The T20 World Cup is just over followed almost immediately by the Indian Premier League. The West Indies took the World Cup in swashbuckling fashion. Now the eight IPL teams are settling in into their long season, 9 April - 29 May. Though it is an Indian league, it attracts the top players from all over the Test cricket countries and more. The daily matches begin here at 8.15 p.m. And the next three hours are lost in the glorious haze of the battle royale between two teams, focused on a pitch 22 yards long and 10 feet wide.
Eyes focus on the two batsmen across 22 yards of the bowling pitch, the opposing bowler who is essentially out to get the scalps of those batsmen, and a green oval field speckled by ten others of the bowling team. The crowd, especially in cricket-crazed India, gets so loud that the umpires' verdicts are often drowned out by their noise.
Batsmen the likes of Virat Kohli, Chris Gayle, AB de Villiers, David Warner (impossible to include all the stars) walk jauntily to the wickets crease and try and psych out the bowler with their boundaries (4 runs) or sixers. The big hitters hardly go for 1 or 2 runs: they have only 20 overs and they are confident of their hitting prowess. The bowlers, in turn, are the duelists against the batters. The seamers, fast ballers, try and intimidate the batsmen with their speed, often reaching 140+ km.\hr. Their bouncers justify why the batsmen wear helmets similar to that in American football. The spinners, who usually get more wickets (outs) than the seamers are a tricky lot. They make their balls twirl and change directions like magicians. The West Indians, Narine and Badree, are master slow ballers. For me, no fast baller can compare with the panache of the Sri Lankan Malinga, though there are others like the South African Steyn and some Australians who in recent times may have better records.
I root for the Mumbai Indians and not because they are the defending IPL champions. I have been rooting for MI since the IPL began around seven years ago, because Malinga bowled for them and the great Sachin Tendulkar opened their batting. Sachin has retired and Malinga is missing this IPL season with injury; but I stay loyal to MI. They still have batsmen the caliber of Simmons and Rohit Sharma and bowlers led by the veteran 'Bhaji' Singh who can swing a mean bat too.
Interesting how cricket has become internationalized over the years.

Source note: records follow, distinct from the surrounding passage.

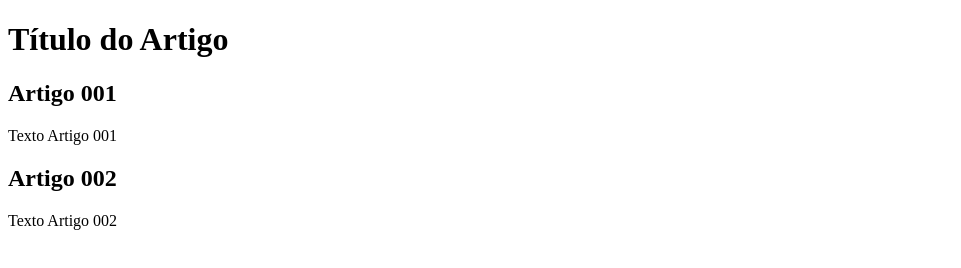
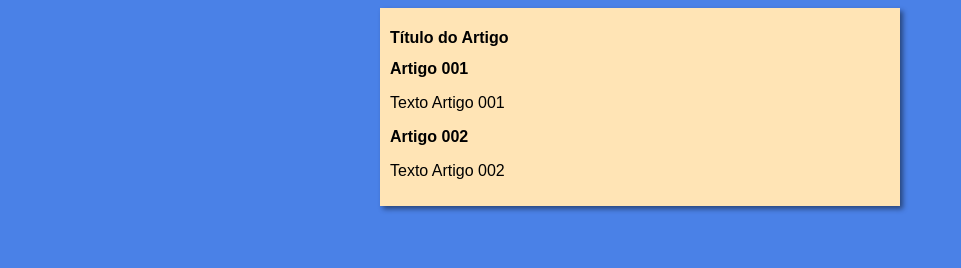
Before and after one commit to luciano-ios/Projeto-Site, a plain HTML site: page Index.html in a window 1280 px wide. Shown: the whole page, without its empty margins (0-961 px from the left). Drawn offline with Linux system fonts and the light colour scheme.

Commit message:
Iniciei o Design

```diff
--- a/Index.html
+++ b/Index.html
@@ -4,6 +4,7 @@
     <meta charset="UTF-8">
     <meta name="viewport" content="width=device-width, initial-scale=1.0">
     <title>Título do Site</title>
+    <link rel="stylesheet" href="estilos/style.css">
 </head>
 <body>
     <main>
--- /dev/null
+++ b/estilos/style.css
@@ -0,0 +1,15 @@
+*{
+    font-family: Arial, Helvetica, sans-serif;
+    font-size: 16px;
+}
+
+body{
+    background-color: rgb(74, 129, 231);
+}
+main{
+    background-color: moccasin;
+    width: 500px;
+    margin: auto;
+    padding: 10px;
+    box-shadow: 3px 3px 5px rgba(0, 0, 0, 0.46);
+}
```
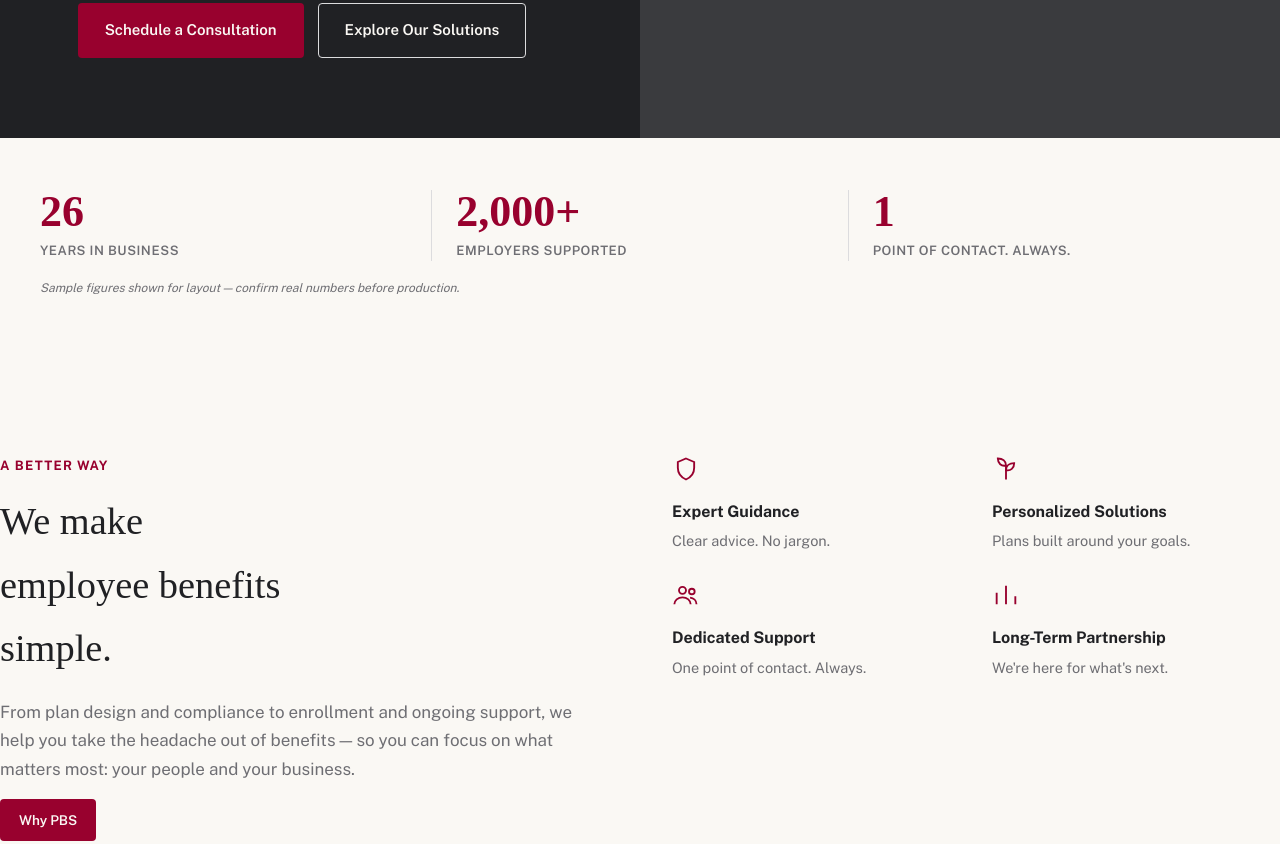
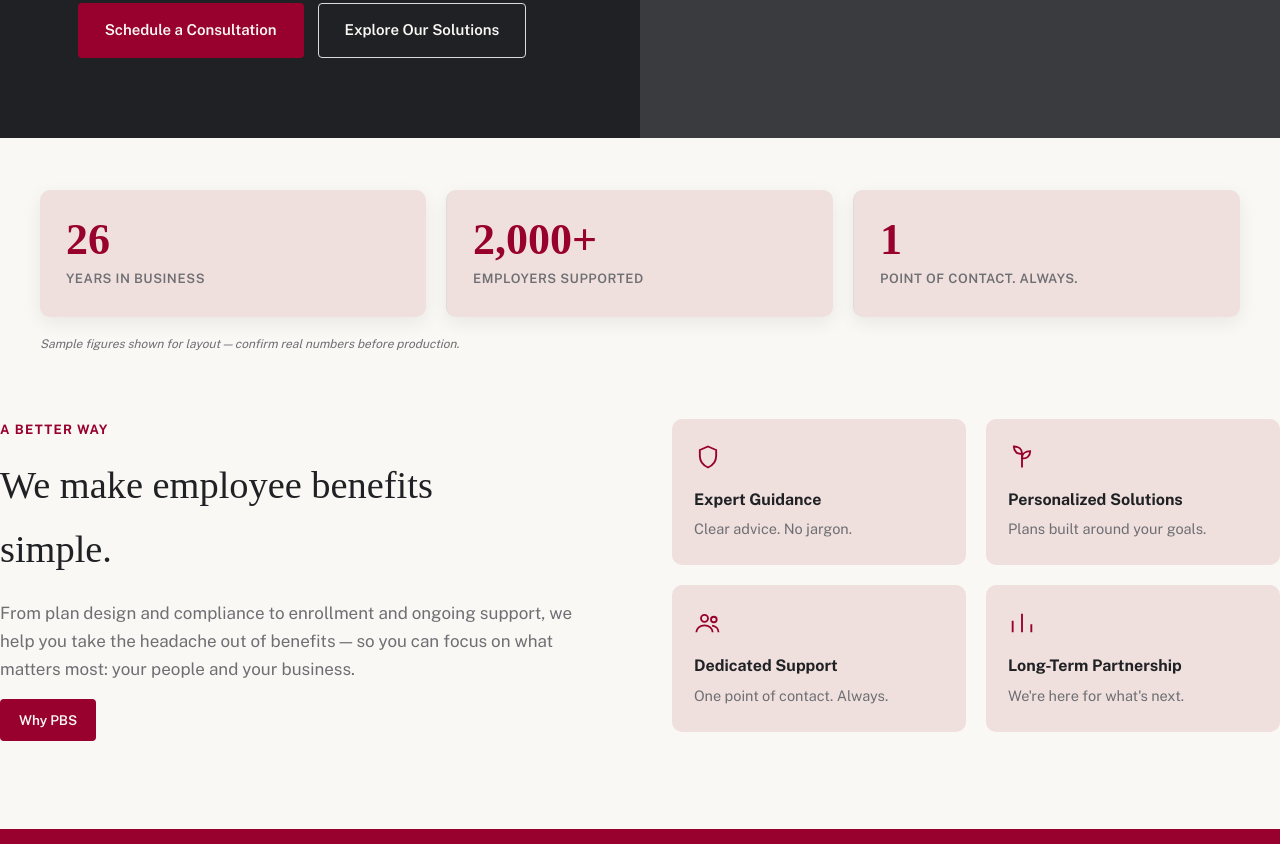
Before and after one commit to Mcart86/pbs-website, a plain HTML site: page index.html in a window 1280 px wide. Shown: the part 577-1421 px from the top of the page. Drawn offline with nearby package versions, Linux system fonts and the light colour scheme; a web font is replaced by a local one.

Commit message:
Editorial tab: card-style stats and why-list items, fix headline wrap, tighten dead space between sections

```diff
--- a/index.html
+++ b/index.html
@@ -127,6 +127,16 @@
   #tab-editorial .closing-cta .flex{display:flex;align-items:center;justify-content:space-between;gap:24px;flex-wrap:wrap;}
   #tab-editorial .closing-cta h3{font-size:20px;margin:0 0 4px;}
   #tab-editorial .closing-cta p{margin:0;font-size:14.5px;color:var(--brown);}
+
+  #tab-editorial .stat-row{padding-bottom:24px;}
+  #tab-editorial .stat-grid{gap:20px;}
+  #tab-editorial .stat-block{background:var(--rose);border-radius:10px;padding:28px 26px;box-shadow:0 6px 18px rgba(32,33,36,.07);}
+  #tab-editorial .stat-block:first-child{border-left:none;padding-left:26px;}
+
+  #tab-editorial .why-grid{padding-top:24px;}
+  #tab-editorial .why-grid h2{max-width:none;}
+  #tab-editorial .why-list{gap:20px;}
+  #tab-editorial .why-list li{background:var(--rose);border-radius:10px;padding:24px 22px;}
 
   @media (max-width:900px){
     #tab-editorial .hero-grid, #tab-editorial .why-grid, #tab-editorial .what-we-do-grid, #tab-editorial .mission{grid-template-columns:1fr;}
@@ -282,7 +292,7 @@
     <div class="container why-grid">
       <div>
         <p class="eyebrow">A Better Way</p>
-        <h2>We make employee benefits simple.</h2>
+        <h2>We make employee benefits<br>simple.</h2>
         <p style="color:var(--stone);">From plan design and compliance to enrollment and ongoing support, we help you take the headache out of benefits — so you can focus on what matters most: your people and your business.</p>
         <a class="btn btn-primary btn-sm" href="#">Why PBS</a>
       </div>
```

It was invented in 17th century England and was limited initially to the royal courts. When the sun never set on the British Empire, the game caught hold in the colonies. India, Pakistan, Sri Lanka, Bangladesh, Australia, New Zealand, West Indies, South Africa all took up the game with a vengeance. I think it is certainly the most popular game now in India, Pakistan and Sri Lanka, if not the others. Having lived and worked in India and Pakistan, I caught the cricket fever because in those days, the 1990s, there wasn't much else to watch on TV by way of sports. Viewed Pakistan, with its Captain now turned politician Imran Khan, win the World Cup against England in India. Viewed Sri Lanka, while based in Pakistan, hoist the World Cup at the next World Cup. Cricket is now opening up and a second tier of countries play to qualify for the World Cup; Afhanistan, Netherlands, Scotland, UAE, USA, Zimbabwe - and Nepal too - participate in tournaments to get a chance to play the Big Boys. Afghanistan and Bangladesh had qualified to play in the recent T20 World Cup; the former beat West Indies in the round-robin and the latter lost to India by a single run.
Test cricket, with all players in white and breaking for tea, though still played has given way to One Day Internationals and T20. A test match can last up to five days; in ODIs each team gets to bat 50 overs (300 balls) and usually lasts around six hours; while T20s have 20 overs (120 balls) for each team and lasts, thankfully, about three hours. I have enough patience only to watch T20 Matches and, only when it's the World Cup, ODIs.
Well, it's almost time. Mumbai is playing Kolkota. Gotta go root for MI!